§ What the task asks: Set down the entries that follow exactly as written, leaving out any images.

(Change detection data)
------------------------------
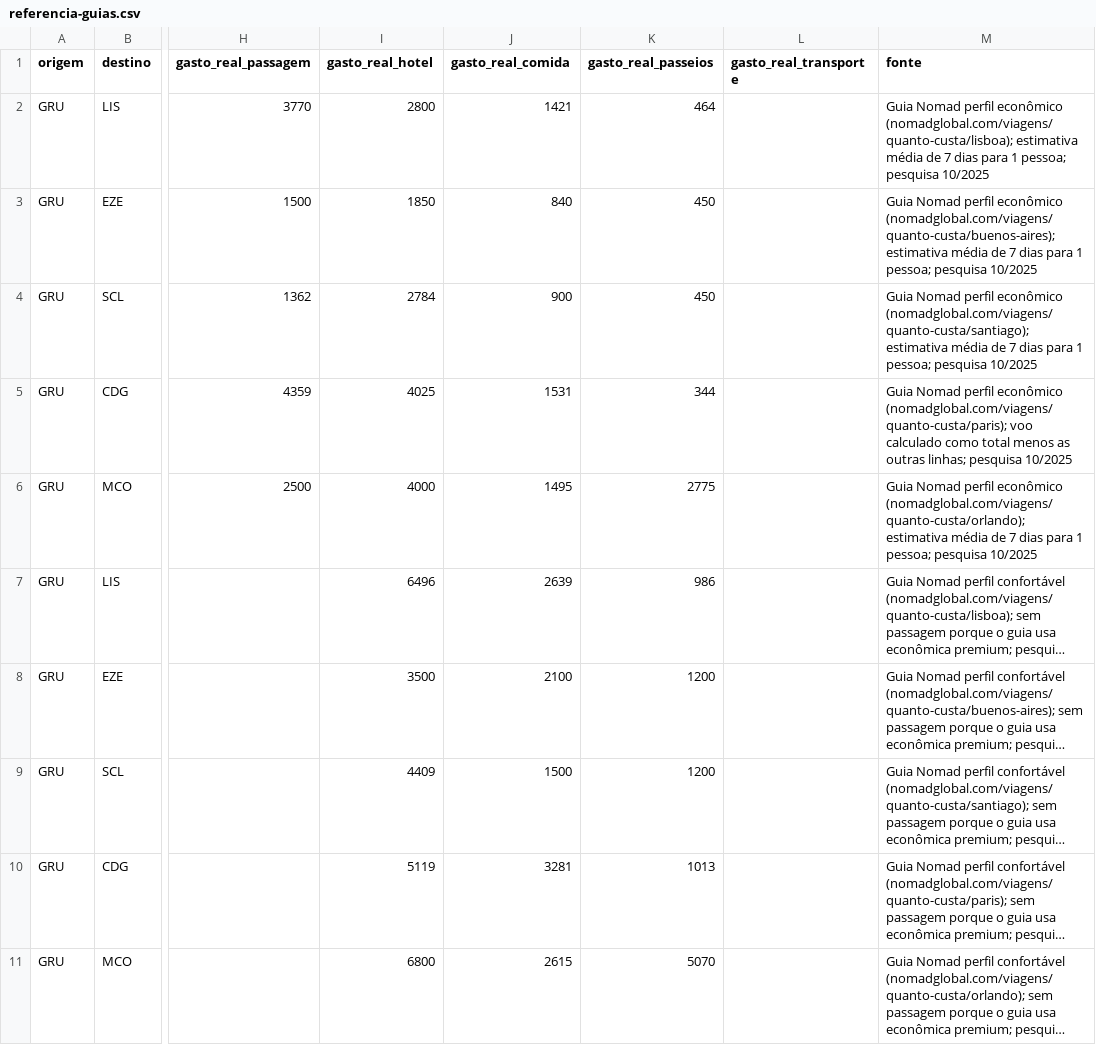
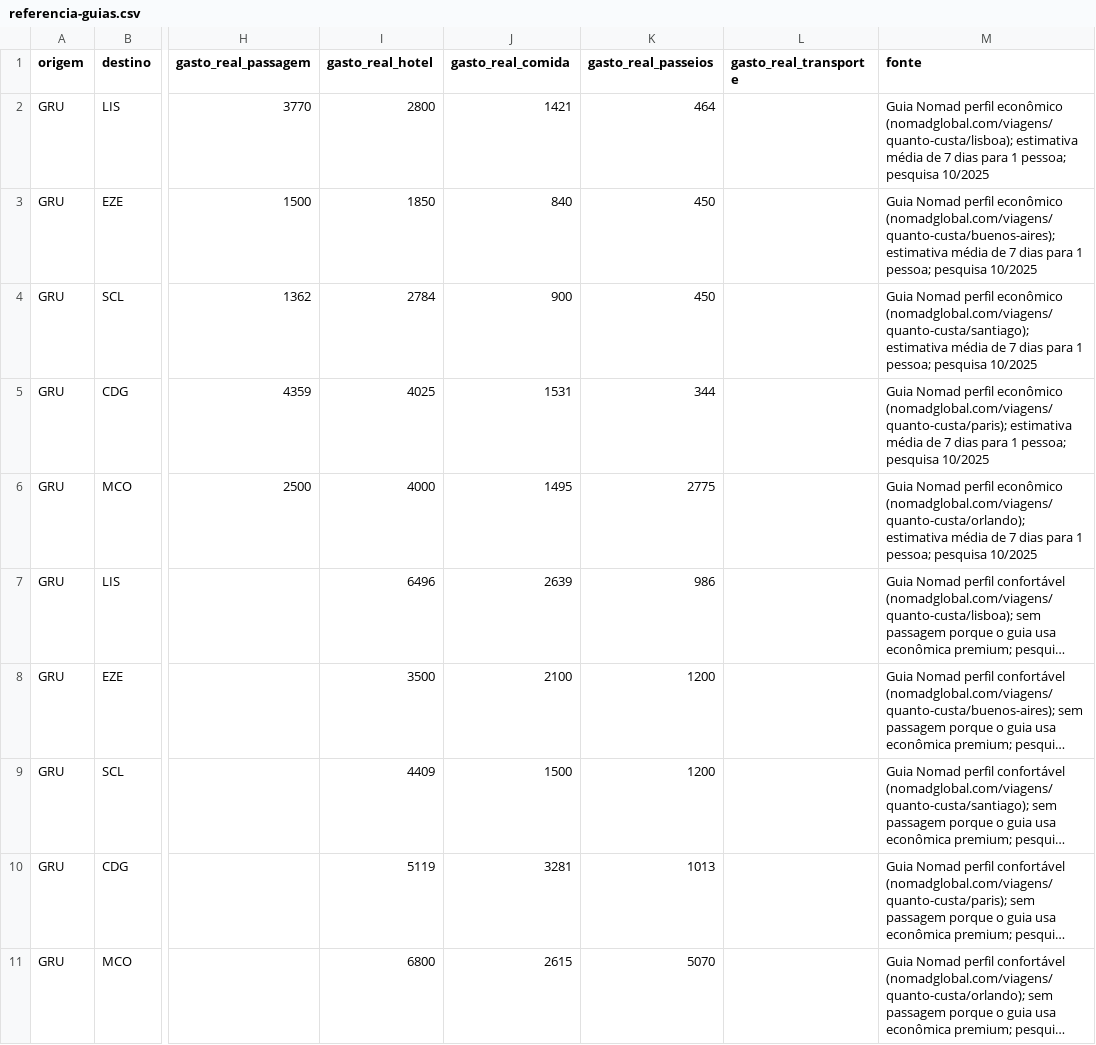
Before and after one commit to decov12/cabe-no-bolso, a CSV file: docs/teste-de-precisao/referencia-guias.csv, drawn as a sheet; only a part is shown, gaps mark what is left out; long unchanged cells end in …; the diff names each change by its address in the sheet, - before the commit and + after, or states it on an @@ line.

Commit message:
Teste e feedback

```diff
--- a/docs/teste-de-precisao/referencia-guias.csv
+++ b/docs/teste-de-precisao/referencia-guias.csv
-M5 (fonte): …econômico (nomadglobal.com/viagens/quanto-custa/paris); voo calculado como total menos as outras linhas; pesquisa 10/2025
+M5 (fonte): …econômico (nomadglobal.com/viagens/quanto-custa/paris); estimativa média de 7 dias para 1 pessoa; pesquisa 10/2025
```
Also changed, not shown: 8 other files.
------------------------------
§ Completed task:
Before and after one commit to decov12/cabe-no-bolso, a CSV file: docs/teste-de-precisao/referencia-guias.csv, drawn as a sheet; only a part is shown, gaps mark what is left out; long unchanged cells end in …; the diff names each change by its address in the sheet, - before the commit and + after, or states it on an @@ line.

Commit message:
Teste e feedback

```diff
--- a/docs/teste-de-precisao/referencia-guias.csv
+++ b/docs/teste-de-precisao/referencia-guias.csv
-M5 (fonte): …econômico (nomadglobal.com/viagens/quanto-custa/paris); voo calculado como total menos as outras linhas; pesquisa 10/2025
+M5 (fonte): …econômico (nomadglobal.com/viagens/quanto-custa/paris); estimativa média de 7 dias para 1 pessoa; pesquisa 10/2025
```
Also changed, not shown: 8 other files.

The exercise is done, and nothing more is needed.